A famous watercolour depicting an Angus wonder of the engineering world is to make a rare appearance on home territory this week.
JMW Turner’s striking artwork of the Bell Rock lighthouse will leave its regular home of Edinburgh’s National Galleries for a pop-up exhibition event at Arbroath’s Signal Tower museum on Saturday.
As well as being able to appreciate the 200-year-old painting at close quarters, museum visitors are being given the opportunity to learn about the artist in the unique setting of what was originally the shore station for Robert Stevenson’s 115- foot structure, which remains the world’s oldest surviving sea-washed lighthouse.
National Galleries expert Charlotte Topsfield, the prints and drawings curator at the capital attraction, will deliver a series of 20-minute talks throughout the day as an insight into Turner’s life and work.
The artist, widely known as William Turner, was appreciated for his expressive watercolours of landscapes and marine environment.
The Bell Rock painting is a shining example of Turner’s trademark style in capturing turbulent, often violent seascapes.
He was commissioned by engineer Stevenson to paint the Inchcape Rock light – which took three years to build 11 miles off the Angus coast and came in at an early 1800s costs equivalent to £3.5 million today – to illustrate his book charting the creation of the structure.
Turner never actually visited the lighthouse and is thought to have based the work on drawings including the engineering plans.
The Turner painting forms part of a National Galleries bequest from one of the great connoisseurs of his work, Henry Vaughan, which includes famous works from the 1790s including Rye, Sussex and Lake Albano and spectacular Venetian views of 1840.
A spokesperson for Angus Alive, which operates the Signal Tower museum, said: “We are incredibly fortunate to be hosting a pop-up exhibition of JMW Turner’s famous painting of the Bell Rock Lighthouse, courtesy of National Galleries Scotland.

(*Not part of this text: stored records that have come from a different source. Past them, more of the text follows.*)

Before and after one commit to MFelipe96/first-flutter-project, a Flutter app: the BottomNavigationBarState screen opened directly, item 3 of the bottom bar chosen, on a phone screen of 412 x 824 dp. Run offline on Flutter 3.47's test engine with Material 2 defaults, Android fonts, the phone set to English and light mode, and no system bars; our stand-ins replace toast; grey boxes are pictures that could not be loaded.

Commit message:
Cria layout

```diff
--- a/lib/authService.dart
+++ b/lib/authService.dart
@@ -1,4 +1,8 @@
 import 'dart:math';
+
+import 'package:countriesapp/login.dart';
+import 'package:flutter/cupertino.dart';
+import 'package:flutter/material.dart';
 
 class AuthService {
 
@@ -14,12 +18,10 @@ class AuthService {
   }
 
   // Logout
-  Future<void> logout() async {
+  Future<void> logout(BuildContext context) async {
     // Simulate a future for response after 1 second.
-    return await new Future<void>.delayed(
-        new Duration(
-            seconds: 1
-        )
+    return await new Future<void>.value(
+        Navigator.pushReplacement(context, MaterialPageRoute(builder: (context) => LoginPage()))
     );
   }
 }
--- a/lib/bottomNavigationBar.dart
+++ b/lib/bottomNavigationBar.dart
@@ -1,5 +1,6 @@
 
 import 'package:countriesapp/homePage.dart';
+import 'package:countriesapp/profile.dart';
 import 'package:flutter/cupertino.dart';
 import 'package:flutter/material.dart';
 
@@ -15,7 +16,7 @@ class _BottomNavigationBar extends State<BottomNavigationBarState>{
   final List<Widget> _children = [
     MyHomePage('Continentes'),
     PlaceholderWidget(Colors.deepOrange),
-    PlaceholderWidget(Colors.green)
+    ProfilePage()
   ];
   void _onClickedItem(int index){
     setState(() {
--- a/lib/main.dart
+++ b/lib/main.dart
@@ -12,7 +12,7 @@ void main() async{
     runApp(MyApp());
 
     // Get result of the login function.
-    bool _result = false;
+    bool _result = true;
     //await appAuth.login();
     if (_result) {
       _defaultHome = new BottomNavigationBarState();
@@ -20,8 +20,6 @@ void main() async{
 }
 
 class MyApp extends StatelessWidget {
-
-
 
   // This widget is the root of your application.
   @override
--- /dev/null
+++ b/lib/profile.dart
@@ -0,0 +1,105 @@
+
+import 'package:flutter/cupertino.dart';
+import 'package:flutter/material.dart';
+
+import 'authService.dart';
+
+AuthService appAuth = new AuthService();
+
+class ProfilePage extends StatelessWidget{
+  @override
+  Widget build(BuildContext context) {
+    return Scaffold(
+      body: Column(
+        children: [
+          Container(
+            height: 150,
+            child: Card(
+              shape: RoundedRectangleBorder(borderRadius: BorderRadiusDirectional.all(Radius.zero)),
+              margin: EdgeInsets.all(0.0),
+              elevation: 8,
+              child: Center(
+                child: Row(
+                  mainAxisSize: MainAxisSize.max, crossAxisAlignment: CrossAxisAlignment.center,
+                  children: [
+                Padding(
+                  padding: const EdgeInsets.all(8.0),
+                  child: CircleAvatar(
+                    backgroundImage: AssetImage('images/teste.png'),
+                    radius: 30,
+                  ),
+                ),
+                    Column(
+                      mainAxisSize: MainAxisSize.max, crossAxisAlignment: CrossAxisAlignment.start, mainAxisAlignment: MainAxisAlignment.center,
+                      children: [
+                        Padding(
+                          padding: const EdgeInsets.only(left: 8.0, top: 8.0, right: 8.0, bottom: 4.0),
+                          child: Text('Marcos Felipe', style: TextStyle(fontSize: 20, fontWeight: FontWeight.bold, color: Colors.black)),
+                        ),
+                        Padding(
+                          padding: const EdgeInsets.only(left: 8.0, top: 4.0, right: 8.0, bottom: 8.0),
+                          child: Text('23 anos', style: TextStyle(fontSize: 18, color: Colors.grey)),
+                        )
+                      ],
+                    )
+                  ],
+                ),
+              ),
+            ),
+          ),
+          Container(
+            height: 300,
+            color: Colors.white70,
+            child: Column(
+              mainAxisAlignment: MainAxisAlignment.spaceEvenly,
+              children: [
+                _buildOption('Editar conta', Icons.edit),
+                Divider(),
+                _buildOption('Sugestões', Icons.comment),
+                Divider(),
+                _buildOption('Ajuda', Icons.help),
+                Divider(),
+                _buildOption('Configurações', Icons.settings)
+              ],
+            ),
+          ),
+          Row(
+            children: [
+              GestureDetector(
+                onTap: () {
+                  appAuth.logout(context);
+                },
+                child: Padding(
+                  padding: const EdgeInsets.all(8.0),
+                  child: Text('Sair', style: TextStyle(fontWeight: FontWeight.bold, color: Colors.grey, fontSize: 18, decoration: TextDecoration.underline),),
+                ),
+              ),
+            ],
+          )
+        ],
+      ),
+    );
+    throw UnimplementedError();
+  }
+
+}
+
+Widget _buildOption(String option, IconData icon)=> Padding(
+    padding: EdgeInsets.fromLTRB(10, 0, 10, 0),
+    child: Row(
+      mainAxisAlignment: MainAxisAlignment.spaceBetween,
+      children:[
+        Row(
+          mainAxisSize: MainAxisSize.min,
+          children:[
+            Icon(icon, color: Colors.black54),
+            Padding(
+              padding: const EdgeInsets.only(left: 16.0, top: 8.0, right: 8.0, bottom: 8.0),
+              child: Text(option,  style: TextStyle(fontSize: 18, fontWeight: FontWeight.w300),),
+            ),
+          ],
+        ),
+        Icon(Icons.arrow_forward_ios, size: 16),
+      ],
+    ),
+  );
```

“This is a rare opportunity to see this painting so close to the setting which inspired it.”
The event is free, but donations will be welcome for the fund to refurbishment the museum tower.
The Signal Tower was built in 1813 as a base of operations for the Bell Rock, housing the families of keepers stationed on the lighthouse as well as shore staff.
Its name came from the signalling apparatus on top of the tower used to communicate between the shore-based Master of the Tender and the Bell Rock keepers.
Booking for the short talks at 11.30am, 12.30pm and 1.30pm can be done online.